I have a friend who is interested in a Princess Albertina but has a few questions that I am unable to answer - mainly, comfort factor with regards to sex and cycling. She is also concerned about the comfort factor with regards to her male partner. Also, the urethral sensitivity ... although she has expressed an interest in sounding. Would you advise experimenting with sounding before committing to this piercing?I'll be honest--I don't do Princess Albertina piercings. As a woman with a history of bladder infections and a knowledge of the anatomy (and how short the female urethra is, so close to the bladder), they just never seemed like a good idea. (Male anatomy is considerably different and a PA piercing is not at all likely to cause a bladder infection due to the greater distance from the tip of the urethra to the bladder.) Due to the relatively internal placement of the Princess Albertina, I'd imagine that cycling would not be problematic once initial healing has taken place. My educated guess is that some women would find the piercing enjoyable, and others would not prefer that form of stimulation--just like any other genital piercing. I'm certain, however, that it would be reasonable to experiment with some urethral play with sounds prior to committing to this piercing. She should see if she really does enjoy stimulation to her urethra prior to getting pierced. I would refer you to Jim Weber of Infinite Body Piercing for more information, as I know he has performed them. president at safepiercing dot org Sorry I can't be of more help with this one! Elayne
October 25th, 2008

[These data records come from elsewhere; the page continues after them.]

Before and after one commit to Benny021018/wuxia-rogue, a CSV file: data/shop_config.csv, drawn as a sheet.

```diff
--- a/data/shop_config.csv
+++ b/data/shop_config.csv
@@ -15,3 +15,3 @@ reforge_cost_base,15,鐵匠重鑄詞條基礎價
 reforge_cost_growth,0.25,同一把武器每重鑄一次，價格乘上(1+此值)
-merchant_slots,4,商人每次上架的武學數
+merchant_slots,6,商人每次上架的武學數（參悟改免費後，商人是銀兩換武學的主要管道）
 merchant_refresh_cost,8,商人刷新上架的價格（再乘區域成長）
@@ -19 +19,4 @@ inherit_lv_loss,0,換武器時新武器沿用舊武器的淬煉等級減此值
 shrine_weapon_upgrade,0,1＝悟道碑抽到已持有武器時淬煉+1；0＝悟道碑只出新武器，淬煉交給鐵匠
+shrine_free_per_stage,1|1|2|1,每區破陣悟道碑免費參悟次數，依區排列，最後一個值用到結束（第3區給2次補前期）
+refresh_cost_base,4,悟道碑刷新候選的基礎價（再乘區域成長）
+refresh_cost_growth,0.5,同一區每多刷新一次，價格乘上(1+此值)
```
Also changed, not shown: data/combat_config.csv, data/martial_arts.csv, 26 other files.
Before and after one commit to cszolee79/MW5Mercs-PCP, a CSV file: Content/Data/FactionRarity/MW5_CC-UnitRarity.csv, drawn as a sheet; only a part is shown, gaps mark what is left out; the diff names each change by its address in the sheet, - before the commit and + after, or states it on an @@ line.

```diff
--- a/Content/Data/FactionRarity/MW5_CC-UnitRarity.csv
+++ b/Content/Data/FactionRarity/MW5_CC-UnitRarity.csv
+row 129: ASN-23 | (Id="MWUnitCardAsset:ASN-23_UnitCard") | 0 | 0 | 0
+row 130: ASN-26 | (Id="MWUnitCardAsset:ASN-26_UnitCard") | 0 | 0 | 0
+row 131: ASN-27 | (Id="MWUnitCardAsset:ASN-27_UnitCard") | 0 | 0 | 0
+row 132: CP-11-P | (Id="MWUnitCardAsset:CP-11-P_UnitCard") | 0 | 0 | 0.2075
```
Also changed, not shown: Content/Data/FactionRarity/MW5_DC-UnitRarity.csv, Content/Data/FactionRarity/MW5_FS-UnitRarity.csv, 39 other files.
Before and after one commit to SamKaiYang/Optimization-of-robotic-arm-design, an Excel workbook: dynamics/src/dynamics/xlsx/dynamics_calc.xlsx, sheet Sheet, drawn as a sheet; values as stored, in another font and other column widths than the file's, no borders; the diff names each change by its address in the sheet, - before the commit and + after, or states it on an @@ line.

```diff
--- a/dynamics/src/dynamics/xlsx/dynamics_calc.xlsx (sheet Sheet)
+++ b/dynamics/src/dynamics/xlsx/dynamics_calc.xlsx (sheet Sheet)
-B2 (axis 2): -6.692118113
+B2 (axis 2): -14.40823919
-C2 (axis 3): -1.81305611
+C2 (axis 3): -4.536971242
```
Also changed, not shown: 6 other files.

I went ahead and got pierced last week (VCH), and it is doing pretty well. I just have a couple more questions for you. I am still researching stuff on the vch and there was one place that said 16 gauge is to small for a genital piercing, and that you aren't suppose to have a hoop in when you heal... Well the ring I have is 16 gauge. Is that a problem? If so can you advise me on a gauge size and jewelry type? ThanksI use 14 gauge as a minimum, because the 16 really is on the thin side. But, if it that is the size you have in, and the piercing is properly placed and heals well, you can easily have it stretched up later. You should wait until you have been healed for a month or two before stretching. If you begin to have healing problems such as irritation, tearing, or migration, then you should have your ring swapped out for a bar as soon as possible. Always have a professional do any jewelry change that becomes necessary during a healing period. I use a ring only when a woman is built with a "valley"-- a recessed hood area, and outer labia that are large and cover the area. If you have a "hill" configuration with a prominent hood, then the ring is not a good jewelry style for healing because it will be subject to excessive trauma (though it could be fine for later).